Featuring a cool early FX gag by John Carl Buechler, Matty savours Gus Trikonis’ arresting small screen creeper.
David Rorvik’s supposedly non-fiction book, In His Image: The Cloning of a Man, caused a major stir upon its release in 1978. Published by J.B. Lippincott & Co. — a well-regarded publisher of medical texts — in it, Rorvik detailed the purportedly true account of an experiment he spearheaded, whereby the respected medical journalist and an elite group of scientists produced the first human clone at the behest of a wealthy businessman. Though eventually ruled a hoax by the courts, to this day Rorvik continues to vouch for In His Image’s veracity — and if you really want to split hairs, evidence neither for nor against his sensational claims has ever surfaced.
Ranking alongside The Boys From Brazil (1978), Parts: The Clonus Horror (1979), and NBC’s unsuccessful backdoor pilot, The Clone Master (1978), as one of four similarly-minded productions to emerge as interest in Rorvik’s work reached fever pitch, THE DARKER SIDE OF TERROR’s roots can be traced back a little further, to 1971, when producer/writer team Al Ramrus and John Herman Shaner saw a Time Magazine article on genetic engineering. The subject clearly captivated the duo. As they continued to iron out the creases in The Darker Side of Terror’s story, they filtered some of their research into their 1977 adaptation of The Island of Dr. Moreau for American International Pictures too.

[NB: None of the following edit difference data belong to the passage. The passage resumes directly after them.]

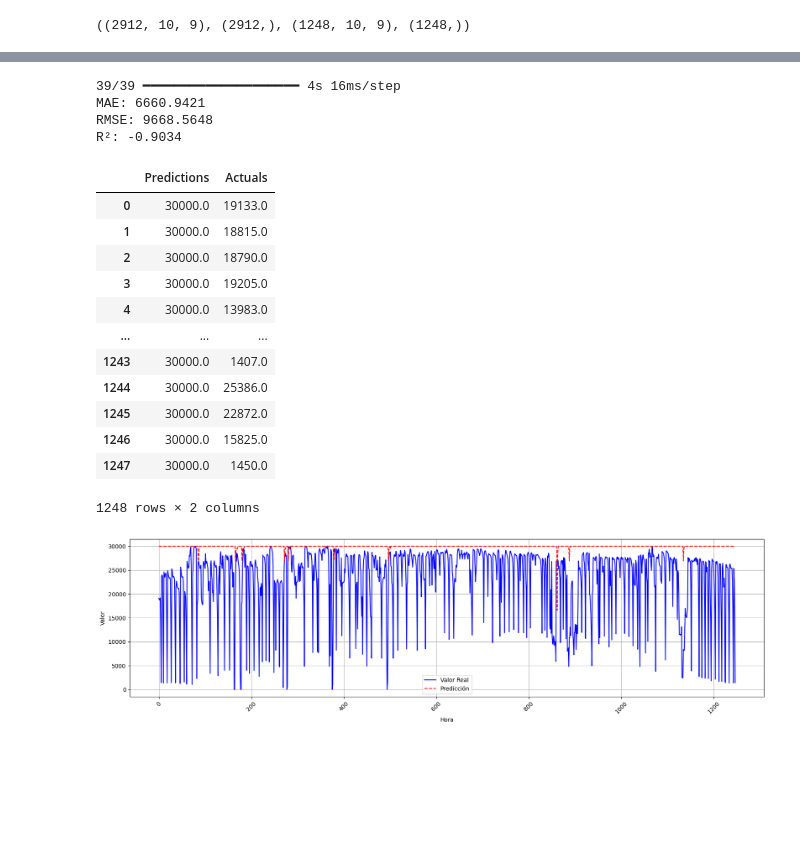
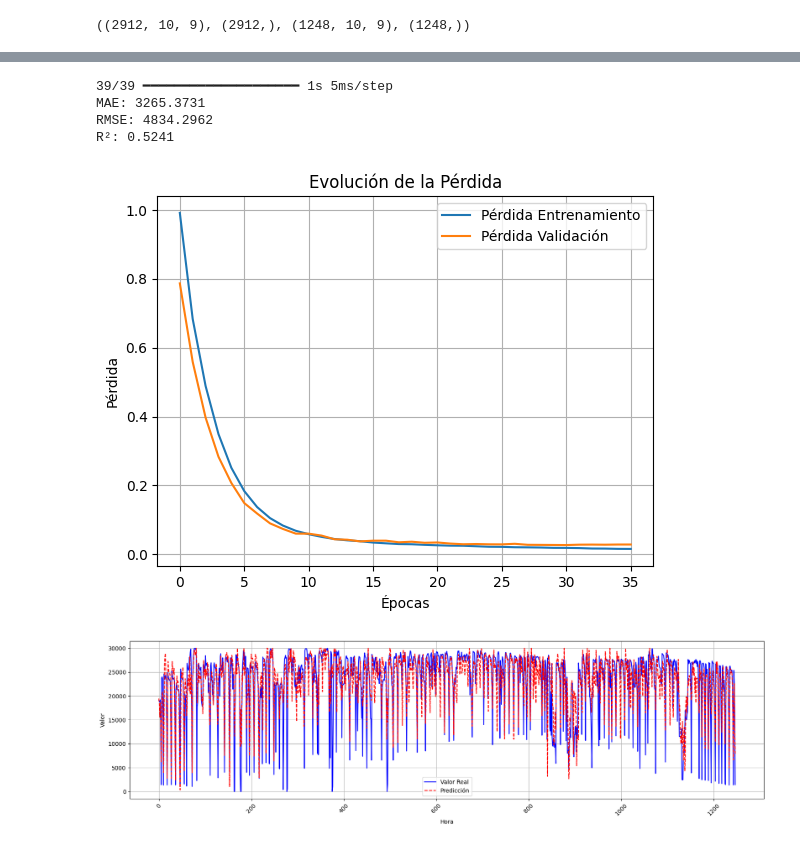
Before and after one commit to ClaudiaGtzD/TesinaMCD, a Jupyter notebook: 03_Photovoltaic 2.ipynb, the cells around one changed output, grey strips where cells are left out. Saved outputs shown, nothing was run; the diff lists cells and outputs as text; code cells hidden in the pictures; blank space fills up the shorter version.

```diff
--- a/03_Photovoltaic 2.ipynb
+++ b/03_Photovoltaic 2.ipynb
@@ -176,26 +178,27 @@ inputs = Input(shape=(WINDOW_SIZE, 9))
 
 # Primera capa CNN
 x = Conv1D(filters=64, kernel_size=4, padding='same', activation='relu')(inputs)
-x = MaxPooling1D(pool_size=3)(x)
+x = MaxPooling1D(pool_size=2)(x)
 
 # Segunda capa CNN
 x = Conv1D(filters=128, kernel_size=4, padding='same', activation='relu')(x)
-x = MaxPooling1D(pool_size=3)(x)
+x = MaxPooling1D(pool_size=2)(x)
 
 # Capa BiGRU
-x = Bidirectional(GRU(128, return_sequences=True))(x)
+x = Bidirectional(GRU(64, return_sequences=True))(x)
 
 # Atención: se define de forma explícita
 attention = MultiHeadAttention(num_heads=4, key_dim=128)(x, x)
 
 # Aplanar y agregar Dropout
 x = Flatten()(attention)
-x = Dropout(0.3)(x)
-x = Dense(64, activation="relu")(x)  # Nueva capa intermedia
+x = Dropout(0.4)(x)
+initializer = tf.keras.initializers.HeNormal()
+x = Dense(64, activation="relu", kernel_regularizer=l2(0.01))(x)
 x = Dense(32, activation="relu")(x)  # Otra capa intermedia
 
 # Capa de salida
-outputs = Dense(1, activation="relu")(x)
+outputs = Dense(1, activation="linear")(x)
 
 # Definir el modelo
 model_Soleado = Model(inputs=inputs, outputs=outputs)
@@ -226,7 +229,7 @@ Model: "functional_7"
  Non-trainable params: 0 (0.00 B)
 # %%
 cp = ModelCheckpoint('Photovoltaic_model_Soleado.keras', save_best_only=True)
-model_Soleado.compile(optimizer=Adam(learning_rate=0.001), loss="mean_squared_error", metrics=['mae'])
+model_Soleado.compile(optimizer=Adam(learning_rate=0.0001), loss="mean_squared_error", metrics=['mae'])
 # %%
 from tensorflow.keras.callbacks import EarlyStopping
 
@@ -247,12 +254,11 @@ X_Soleado_train.shape, y_Soleado_train.shape, X_Soleado_test.shape, y_Soleado_te
 # %% [output]
 ((2912, 10, 9), (2912,), (1248, 10, 9), (1248,))
 # %%
-# Entrenamiento del modelo
 history = model_Soleado.fit(
-    X_Soleado_train, y_Soleado_train,  # Datos de entrenamiento
-    validation_data=(X_Soleado_test, y_Soleado_test),  # Datos de validación
-    epochs=200,  # Número de épocas
-    batch_size=32,  # Tamaño del batch
-    callbacks=[cp]
+    X_Soleado_train, y_Soleado_train,
+    validation_data=(X_Soleado_test, y_Soleado_test),
+    epochs=50,
+    batch_size=16,
+    callbacks=[cp, early_stop]
 )
 # %% [output]
@@ -296,17 +284,29 @@ from sklearn.metrics import mean_absolute_percentage_error as mean_absolute_perc
 from sklearn.metrics import mean_absolute_error as mean_absolute_error
 from sklearn.metrics import mean_squared_error as mean_squared_error
 from sklearn.metrics import r2_score as r2_score
-def plot_predictions1(model, X, y, scaler_y, start=0, end=100):
+def plot_predictions1(model, X, y, scaler_y, history, start=0, end=100):
     predictions = model.predict(X).flatten()
     y = y.flatten()
     predictions_original = scaler_y.inverse_transform(predictions.reshape(-1, 1)).reshape(-1)
     predictions_original = np.clip(predictions_original, 0, 30000)
     y_original = scaler_y.inverse_transform(y.reshape(-1, 1)).reshape(-1)
     df = pd.DataFrame(data={'Predictions': predictions_original, 'Actuals': y_original})
-    plt.figure(figsize=(20, 5))
+    train_loss = history.history['loss']
+    val_loss = history.history['val_loss']
+
+    # Crear la gráfica
     print(f"MAE: {mean_absolute_error(y_original, predictions_original):.4f}")
     print(f"RMSE: {np.sqrt(mean_squared_error(y_original, predictions_original)):.4f}")
     print(f"R²: {r2_score(y_original, predictions_original):.4f}")
+    plt.plot(train_loss, label='Pérdida Entrenamiento')
+    plt.plot(val_loss, label='Pérdida Validación')
+    plt.xlabel('Épocas')
+    plt.ylabel('Pérdida')
+    plt.title('Evolución de la Pérdida')
+    plt.legend()
+    plt.grid(True)
+    plt.show()
+    plt.figure(figsize=(20, 5))
     plt.plot(y_original, label='Valor Real', color='blue')
     plt.plot(predictions_original, label='Predicción', color='red', linestyle='dashed')
     plt.xlabel("Hora")
@@ -314,25 +314,12 @@ def plot_predictions1(model, X, y, scaler_y, start=0, end=100):
     plt.legend()
     plt.xticks(rotation=45)
     plt.grid()
-    return df
 # %%
-plot_predictions1(model_Soleado, X_Soleado_test, y_Soleado_test, scaler_y)
+plot_predictions1(model_Soleado, X_Soleado_test, y_Soleado_test, scaler_y, history)
 # %% [output]
-39/39 ━━━━━━━━━━━━━━━━━━━━ 4s 16ms/step
-MAE: 6660.9421
-RMSE: 9668.5648
-R²: -0.9034
+39/39 ━━━━━━━━━━━━━━━━━━━━ 1s 5ms/step
+MAE: 3265.3731
+RMSE: 4834.2962
+R²: 0.5241
-|  | Predictions | Actuals |
-| 0 | 30000.0 | 19133.0 |
-| 1 | 30000.0 | 18815.0 |
-| 2 | 30000.0 | 18790.0 |
-| 3 | 30000.0 | 19205.0 |
-| 4 | 30000.0 | 13983.0 |
-| ... | ... | ... |
-| 1243 | 30000.0 | 1407.0 |
-| 1244 | 30000.0 | 25386.0 |
-| 1245 | 30000.0 | 22872.0 |
-| 1246 | 30000.0 | 15825.0 |
-| 1247 | 30000.0 | 1450.0 |
-1248 rows × 2 columns
-[figure, old version]
+[figure, new version]
+[figure, added]
```
Also changed, not shown: parts of 5 cells of this notebook, 1 other file.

Premiering as a CBS Tuesday Night Movie on 3rd April 1979, The Darker Side of Terror is a compelling TV flick. Navigating Ramrus and Shaner’s blend of mad science and melodrama with a musicality befitting of his background, dancer and former West Side Story (1961) star turned exploitation practitioner Gus Trikonis — fresh from helming nifty New World shocker The Evil (1978) — directs with an assured touch. While the moral and ethical puzzles propagated by grizzled professor Ray Milland’s decision to clone his frustrated protégé (Robert Forster) veer towards overwrought, Trikonis generates a creepy atmosphere and unleashes several striking images and moments. Chief among them is: Forster’s double emerging from an incubation chamber; a quietly disturbing scene in which said clone learns how to laugh; and the recurring use of a milk eye effect whenever the lab-crafted doppelganger succumbs to his murderous impulses. Interestingly, despite being uncredited on the finished film — and, quelle surprise, on its IMDb entry — The Darker Side of Terror represents the Hollywood debut of FX wiz John Carl Buechler. Landing the gig a fortnight after arriving in California, Buechler fashioned one of the Milland’s earlier, botched experiments: a ghoulish-looking test-tube baby that, in retrospect, can be seen as a prototype for the sorely missed make-up maestro’s signature renderings on the likes of Ghoulies (1985) and Carnosaur (1993).
Performance-wise, Milland chews the scenery as if it were a porterhouse steak, and a pre-scream queen Adrienne Barbeau submits an engaging turn as Forster’s neglected wife; an unwaveringly supportive and passionate woman whose needs are finally met by her husband’s increasingly more human duplicate (the film’s most intriguing development). However, in no uncertain terms The Darker Side of Terror is Forster’s show. Snapped up by Disney for The Black Hole (1980) the second the film wrapped, Forster is magnificent, imbuing each of his dual roles with distinctive mannerisms and contrasting personalities. They’re a pair of wholly believable people, and the illusion is furthered by Trikonis’ seamless use of body doubles and compositing that reach Dead Ringers (1988) levels of cinematic trickery. In fact, I wouldn’t be surprised if Cronenberg actually watched this for tips…
Also known as ‘Clone: The Man Who Gave Birth to Himself’ and ‘Molecular Man’.
USA ● 1979 ● Horror, Sci-Fi, TVM ● 91mins
Robert Forster, Adrienne Barbeau, Ray Milland ● Dir. Gus Trikonis ● Wri. Al Ramrus and John Herman Shaner